Hacker News new | comments | show | ask | jobs | submit login

> 'why do I need it?'

For the same reasons you need any programming language—to write useful software in!

> Currently I am learning Java…and Ruby

These are both good ideas. Java is widely used, reliable, and well tested for developing large applications. Ruby is simply a lot of fun to use, and one of the things you’ll discover while using Ruby is that it places a lot of functional programming idioms in an object-oriented context.

The issue with many popular languages is that they fall into much the same paradigm, namely imperative and either procedural or object-oriented, with some functional features borrowed for working with lists. It’s worthwhile to see that not all languages are like this, and learning a new language is not just about new syntax and APIs.

> but what about Haskell? I am genuinely curious what Haskell can offer.

Haskell will teach you to think about structuring your program in terms of simple data and transformations on that data. Object-oriented programming is about coupling data with behaviour, whereas a big part of learning Haskell is learning how to recognise high-level patterns in data structures and functions separately. In doing so, you can avoid the work of reimplementing common operations yourself.

You begin to say, oh, this is a data structure I can map a function over; I’d better make it an instance of Functor. And hey, I could use this data structure to represent this kind of computation, maybe it should be an Applicative and a Monad so I get some nice syntax for dealing with it. This function has a type signature that looks an awful lot like that other type signature—I wonder if I could implement one in terms of the other? And so on.

The type system and succinct syntax also make it very easy to create new data types, and you learn how this can help avoid bugs—don’t use a Boolean here, use an enumeration with two values; then you can’t mess up. Java discourages this by requiring more syntactic effort to create a new datatype.

A useful and oft-cited example of this is in the context of web frameworks: if you have separate data types for strings and HTML, that one simple thing eliminates a whole class of injection attacks. If you represent your links in the type system, then you can statically ensure that your site does not have any broken links. Simply put, quite a lot of bad things can be caught at compile time if you have a type system expressive enough to talk about them.

> I have yet to come across any notable project written with it.

There are more notable projects out there, but here’s my self-promotion. At my old job[1] I maintained a compiler for ActionScript 3 in Haskell, as well as a build system that coordinated the compiler and other build tools to convert Flash games to iOS and Android applications.

Haskell is excellent at manipulating data structures—if that sounds ridiculously general, that’s because it is. The compiler is very nearly feature complete and, even with a certain amount of technical debt, was an order of magnitude smaller and easier to refactor than it would have been in an imperative language.

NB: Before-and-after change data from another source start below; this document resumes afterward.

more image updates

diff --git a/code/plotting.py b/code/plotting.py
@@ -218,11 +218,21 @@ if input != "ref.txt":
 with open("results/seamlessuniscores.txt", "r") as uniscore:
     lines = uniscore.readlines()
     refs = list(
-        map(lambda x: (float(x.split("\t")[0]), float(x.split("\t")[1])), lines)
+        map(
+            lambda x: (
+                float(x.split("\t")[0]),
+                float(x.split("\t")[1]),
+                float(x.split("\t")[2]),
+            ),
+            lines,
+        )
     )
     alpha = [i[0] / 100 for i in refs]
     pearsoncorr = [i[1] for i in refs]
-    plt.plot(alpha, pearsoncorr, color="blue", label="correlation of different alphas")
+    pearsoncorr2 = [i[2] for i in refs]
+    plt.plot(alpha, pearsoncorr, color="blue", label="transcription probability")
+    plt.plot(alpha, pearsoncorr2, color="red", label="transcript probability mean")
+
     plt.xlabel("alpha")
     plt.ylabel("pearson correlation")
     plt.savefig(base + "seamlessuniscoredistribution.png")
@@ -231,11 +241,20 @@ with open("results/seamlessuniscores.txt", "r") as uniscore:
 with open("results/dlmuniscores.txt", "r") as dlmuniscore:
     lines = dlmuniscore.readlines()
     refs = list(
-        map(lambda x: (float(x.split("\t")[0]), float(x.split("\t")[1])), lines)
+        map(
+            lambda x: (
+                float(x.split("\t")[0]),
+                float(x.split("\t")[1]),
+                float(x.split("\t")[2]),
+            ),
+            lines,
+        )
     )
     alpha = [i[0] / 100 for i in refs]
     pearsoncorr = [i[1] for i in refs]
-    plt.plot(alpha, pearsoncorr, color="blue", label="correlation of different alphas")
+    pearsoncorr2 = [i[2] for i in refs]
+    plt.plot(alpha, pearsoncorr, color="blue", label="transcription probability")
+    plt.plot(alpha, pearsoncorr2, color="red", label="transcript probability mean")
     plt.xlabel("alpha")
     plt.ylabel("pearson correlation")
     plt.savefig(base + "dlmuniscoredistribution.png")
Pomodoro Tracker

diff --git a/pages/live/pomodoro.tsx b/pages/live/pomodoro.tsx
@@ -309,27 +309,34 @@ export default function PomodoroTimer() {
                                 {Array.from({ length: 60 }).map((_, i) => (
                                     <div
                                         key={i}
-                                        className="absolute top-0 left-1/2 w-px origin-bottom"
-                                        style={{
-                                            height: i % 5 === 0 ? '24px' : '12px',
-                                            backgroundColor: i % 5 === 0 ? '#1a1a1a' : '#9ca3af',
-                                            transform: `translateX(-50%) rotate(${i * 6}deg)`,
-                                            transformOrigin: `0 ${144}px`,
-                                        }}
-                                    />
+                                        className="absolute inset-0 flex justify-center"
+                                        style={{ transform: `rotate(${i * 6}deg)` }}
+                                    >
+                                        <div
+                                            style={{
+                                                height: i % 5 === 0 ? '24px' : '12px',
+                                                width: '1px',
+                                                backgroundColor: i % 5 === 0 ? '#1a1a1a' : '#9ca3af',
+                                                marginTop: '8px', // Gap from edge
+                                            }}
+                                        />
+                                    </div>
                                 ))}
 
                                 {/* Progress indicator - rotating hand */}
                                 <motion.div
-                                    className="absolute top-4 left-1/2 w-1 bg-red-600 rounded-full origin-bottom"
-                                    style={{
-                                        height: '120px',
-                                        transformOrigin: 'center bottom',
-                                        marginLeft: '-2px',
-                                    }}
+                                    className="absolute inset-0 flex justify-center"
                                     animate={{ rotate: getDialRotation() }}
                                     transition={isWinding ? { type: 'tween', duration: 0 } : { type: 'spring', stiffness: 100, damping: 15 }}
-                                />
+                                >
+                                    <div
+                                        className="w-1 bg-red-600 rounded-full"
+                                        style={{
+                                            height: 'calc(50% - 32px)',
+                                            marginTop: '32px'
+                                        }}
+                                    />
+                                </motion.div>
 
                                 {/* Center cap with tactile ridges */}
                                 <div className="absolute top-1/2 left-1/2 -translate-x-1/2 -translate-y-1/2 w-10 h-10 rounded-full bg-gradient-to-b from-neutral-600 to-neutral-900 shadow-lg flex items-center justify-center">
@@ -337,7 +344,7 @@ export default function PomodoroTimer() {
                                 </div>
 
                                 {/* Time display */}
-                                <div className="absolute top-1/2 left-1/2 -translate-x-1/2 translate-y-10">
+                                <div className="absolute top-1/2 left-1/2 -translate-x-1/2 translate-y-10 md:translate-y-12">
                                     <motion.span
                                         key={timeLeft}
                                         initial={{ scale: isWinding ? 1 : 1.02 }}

So there you go. From a recovering professional Haskeller, why you should learn Haskell. And, for that matter, the answer to “should I learn this language?” is always “yes”; but some languages should be higher on your list than others. ;)

[1]: http://spaceport.io/

Guidelines | FAQ | Support | API | Security | Lists | Bookmarklet | DMCA | Apply to YC | Contact